Wild and Majestic: Romantic Visions of Scotland

2019

Abstract

Dramatic highland landscapes, heroic histories, tartan and bagpipes are among the defining images of Scotland for many people around the world today. This exhibition considers the origins of these ideas and explores how they were used to represent Scotland around the world. From the Romantic movement of the 18th and early 19th centuries to Queen Victoria’s highland idyll at Balmoral, Wild and Majestic considers the origins of these ideas and explores how they were used to represent Scotland around the world, expressed through highland and military dress, royal visits, art, literature and the beginnings of the Scottish tourism industry. Featuring rich displays and iconic objects, this landmark exhibition charts Scotland’s journey into the global imagination and invites you to think again about the meaning and relevance of ideas that continue to define Scotland today. National Museums Scotland has partnered with Sabhal Mòr Ostaig College on Skye, part of the University of the Highlands and Islands (UHI), on the production of content for the exhibition. Gaelic language and culture feature throughout the exhibition, with the main narrative presented in both English and Gaelic.

Each section of the exhibition includes exploration of themes from a Gaelic-cultural perspective, and throughout the exhibition filmed interviews reflect a range of perspectives, including Gaelic voices, on some contested historical themes about the period. The relationship between objects and the history of the Gaelic language is shown through a rich selection of material.

Files
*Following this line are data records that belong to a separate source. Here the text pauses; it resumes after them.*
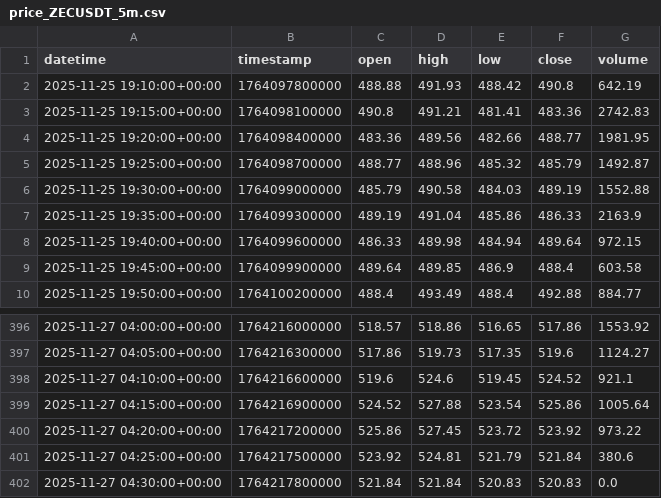
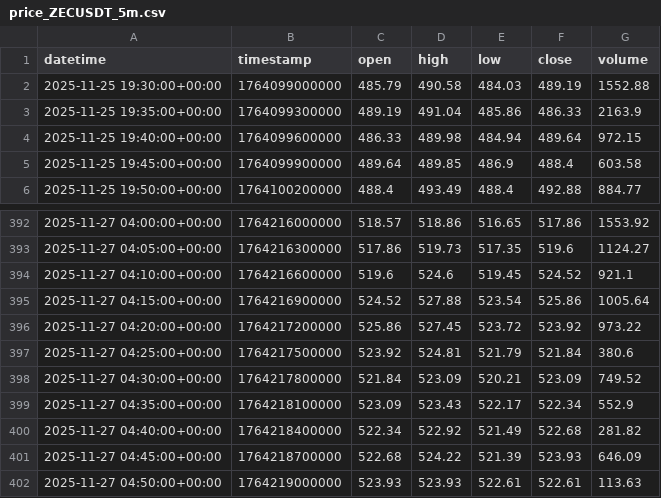
Before and after one commit to Bachopin/crypto-attention-lab, a CSV file: data/raw/price_ZECUSDT_5m.csv, drawn as a sheet; only a part is shown, gaps mark what is left out.

```diff
--- a/data/raw/price_ZECUSDT_5m.csv
+++ b/data/raw/price_ZECUSDT_5m.csv
@@ -1,6 +1,2 @@
 datetime,timestamp,open,high,low,close,volume
-2025-11-25 19:10:00+00:00,1764097800000,488.88,491.93,488.42,490.8,642.19
-2025-11-25 19:15:00+00:00,1764098100000,490.8,491.21,481.41,483.36,2742.83
-2025-11-25 19:20:00+00:00,1764098400000,483.36,489.56,482.66,488.77,1981.95
-2025-11-25 19:25:00+00:00,1764098700000,488.77,488.96,485.32,485.79,1492.87
 2025-11-25 19:30:00+00:00,1764099000000,485.79,490.58,484.03,489.19,1552.88
@@ -401,2 +397,6 @@ datetime,timestamp,open,high,low,close,volume
 2025-11-27 04:25:00+00:00,1764217500000,523.92,524.81,521.79,521.84,380.6
-2025-11-27 04:30:00+00:00,1764217800000,521.84,521.84,520.83,520.83,0.0
+2025-11-27 04:30:00+00:00,1764217800000,521.84,523.09,520.21,523.09,749.52
+2025-11-27 04:35:00+00:00,1764218100000,523.09,523.43,522.17,522.34,552.9
+2025-11-27 04:40:00+00:00,1764218400000,522.34,522.92,521.49,522.68,281.82
+2025-11-27 04:45:00+00:00,1764218700000,522.68,524.22,521.39,523.93,646.09
+2025-11-27 04:50:00+00:00,1764219000000,523.93,523.93,522.61,522.61,113.63
```
Also changed, not shown: data/raw/attention_zec_news.csv, data/raw/price_ZECUSDT_15m.csv, 16 other files.
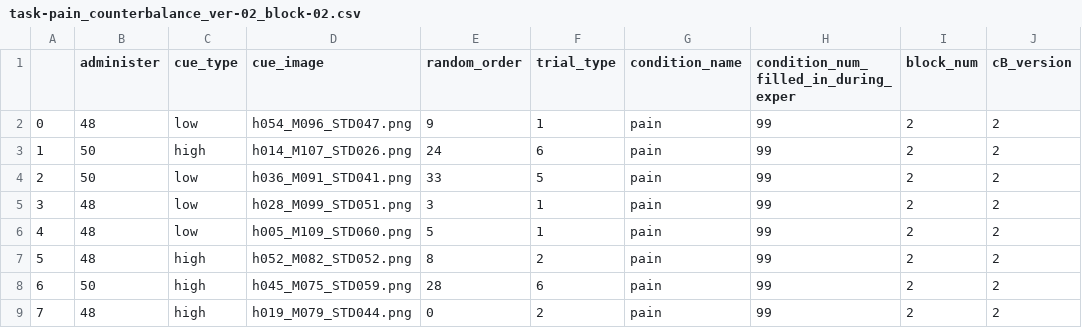
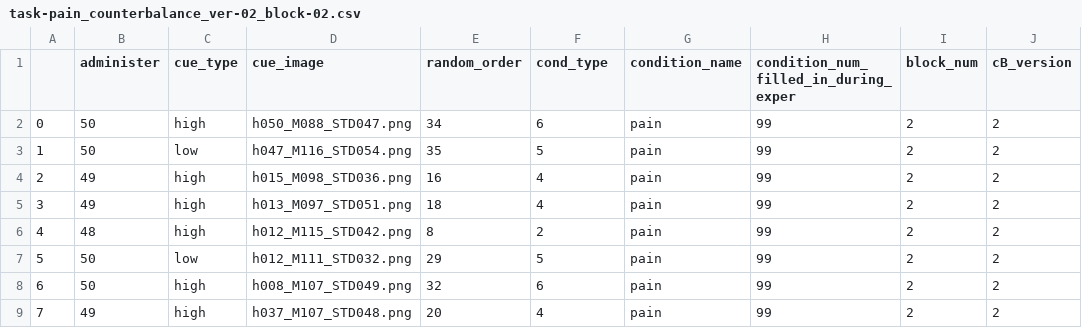
Before and after one commit to spatialtopology/task-social, a CSV file: design/task-pain_counterbalance_ver-02_block-02.csv, drawn as a sheet; only a part is shown; the diff covers the shown part only.

```diff
--- a/design/task-pain_counterbalance_ver-02_block-02.csv
+++ b/design/task-pain_counterbalance_ver-02_block-02.csv
@@ -1,9 +1,9 @@
-,administer,cue_type,cue_image,random_order,trial_type,condition_name,condition_num_filled_in_during_exper,block_num,cB_version
-0,48,low,h054_M096_STD047.png,9,1,pain,99,2,2
-1,50,high,h014_M107_STD026.png,24,6,pain,99,2,2
-2,50,low,h036_M091_STD041.png,33,5,pain,99,2,2
-3,48,low,h028_M099_STD051.png,3,1,pain,99,2,2
-4,48,low,h005_M109_STD060.png,5,1,pain,99,2,2
-5,48,high,h052_M082_STD052.png,8,2,pain,99,2,2
-6,50,high,h045_M075_STD059.png,28,6,pain,99,2,2
-7,48,high,h019_M079_STD044.png,0,2,pain,99,2,2
+,administer,cue_type,cue_image,random_order,cond_type,condition_name,condition_num_filled_in_during_exper,block_num,cB_version
+0,50,high,h050_M088_STD047.png,34,6,pain,99,2,2
+1,50,low,h047_M116_STD054.png,35,5,pain,99,2,2
+2,49,high,h015_M098_STD036.png,16,4,pain,99,2,2
+3,49,high,h013_M097_STD051.png,18,4,pain,99,2,2
+4,48,high,h012_M115_STD042.png,8,2,pain,99,2,2
+5,50,low,h012_M111_STD032.png,29,5,pain,99,2,2
+6,50,high,h008_M107_STD049.png,32,6,pain,99,2,2
+7,49,high,h037_M107_STD048.png,20,4,pain,99,2,2
```
Also changed, not shown: 108 edited cells elsewhere in this file, design/task-pain_counterbalance_ver-01_block-01.csv, design/task-pain_counterbalance_ver-01_block-02.csv, 8 other files.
File nameDate UploadedVisibilityFile size
Painting of the Laird of Grant's Piper, William Cumming by Richard Waitt, 1714.
14 Aug 2019
Public
61 kB
Silver plaid brooch set with a cairngorm in the centre and a ring of sixteen carbuncles round it, worn by the chiefs of Clanranald, mid-19th century.
14 Aug 2019
Public
76.5 kB
View of exhibition
14 Aug 2019
Public
76.1 kB